The full press release is copy/pasted below, but the "take home" point is to please make sure your dogs and cats are on monthly excellent quality and effective flea control! Family Pet Clinic of Redondo Beach recommends Simparica, Simparica Trio, and Revolution for dogs, and Revolution Plus for cats.
Family Pet Clinic of Redondo Beach
The Los Angeles County Department of Public Health (LAC DPH) has identified six individuals with flea-borne typhus associated with the city and unincorporated area of Monrovia. They range in age between 8 – 74 years with reported symptom onset between February and June 2021. Three individuals were hospitalized, and all cases have recovered. LAC DPH is working to identify and reduce the environmental risk for exposure to flea-borne typhus in the area. An alert (see attached) was sent to area physicians to notify them of the increase in human cases and encourage them to test for the disease if it is suspected.

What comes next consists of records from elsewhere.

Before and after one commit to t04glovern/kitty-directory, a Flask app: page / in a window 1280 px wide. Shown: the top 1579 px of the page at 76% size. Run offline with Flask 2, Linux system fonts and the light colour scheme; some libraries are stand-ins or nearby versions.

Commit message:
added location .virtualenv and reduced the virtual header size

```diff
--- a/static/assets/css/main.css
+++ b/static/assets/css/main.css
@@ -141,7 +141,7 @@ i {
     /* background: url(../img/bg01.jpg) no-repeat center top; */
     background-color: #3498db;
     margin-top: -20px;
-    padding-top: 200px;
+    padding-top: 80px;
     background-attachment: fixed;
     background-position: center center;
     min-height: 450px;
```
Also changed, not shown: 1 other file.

Flea-borne typhus is a disease that infected fleas can spread to humans. Bacteria (Rickettsia typhi and R. felis) found in infected fleas, and their feces, spread the disease. In Los Angeles County, the primary animals known to carry infected fleas include rats, cats, and opossums. People with significant exposure to fleas from these animals are at risk of acquiring flea-borne typhus. Pet dogs and cats that are not treated with flea-control products and allowed outdoors, are more likely to come in contact with infected fleas and carry them to humans. Although pets and other animals do not get sick from typhus, it can cause high fever, chills, headache, and rash in people. The illness can be treated in people with certain antibiotics. Typhus is not transmitted person-to-person.
Flea-borne typhus is considered endemic in LA County, and as a result, veterinarians should always discuss typhus when discussing flea control with pet owners. In recent years, the average number of flea-borne typhus reported cases in people in LA County has increased. Most cases occur in the summer and fall months. Places where there is an accumulation of trash that attracts wild animals like feral cats, rats and opossums that may carry an infected flea may increase the risk for human exposure.

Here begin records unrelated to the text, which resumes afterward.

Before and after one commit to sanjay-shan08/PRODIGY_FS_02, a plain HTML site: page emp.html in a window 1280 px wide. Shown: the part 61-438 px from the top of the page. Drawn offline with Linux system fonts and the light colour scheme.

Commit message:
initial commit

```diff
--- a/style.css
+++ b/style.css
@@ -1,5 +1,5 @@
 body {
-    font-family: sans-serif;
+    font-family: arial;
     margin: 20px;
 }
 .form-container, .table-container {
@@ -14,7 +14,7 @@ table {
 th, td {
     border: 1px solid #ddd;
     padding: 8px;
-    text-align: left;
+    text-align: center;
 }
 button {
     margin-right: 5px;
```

Because flea-borne typhus is endemic in only a few parts of the USA (Southern California, Texas, and Hawaii), many veterinarians and pet owners may be unfamiliar with this risk to human health in our area. Therefore, education about typhus is a key part of preventing this disease.
How veterinarians can help protect the community from flea-borne typhus:
CLIENT EDUCATION: Promote appropriate year-round flea control for pets. Advise pet owners on proper use of flea control products on pets. Adequate flea control is the number one way to protect your clients and their pets. Advise pet owners not to feed wild or stray animals, to avoid drawing more flea hosts into the area.
Advise pet owners to keep their property clean, with trash securely sealed, to avoid attracting rodents and other wildlife and their fleas.
OCCUPATIONAL HEALTH: Animal health care workers and shelter staff are more at risk for this disease
Use personal protective equipment (gloves, sleeves, gowns) and insect repellent to protect your staff at work
Download and distribute brochures about typhus (available in Spanish and English) at:
Educate yourself about typhus. Bookmark this page and read the latest about flea-borne typhus in LA County:
Please call (213-288-7060) or email ([email protected]
) if you have questions regarding flea-borne typhus or any other questions.
Karen Ehnert, DVM, MPVM, DACVPM
Director, Veterinary Public Health
Los Angeles County Department of Public Health
313 N. Figueroa St, Room 1127
Los Angeles, CA 90012
(213) 481-2375 Fax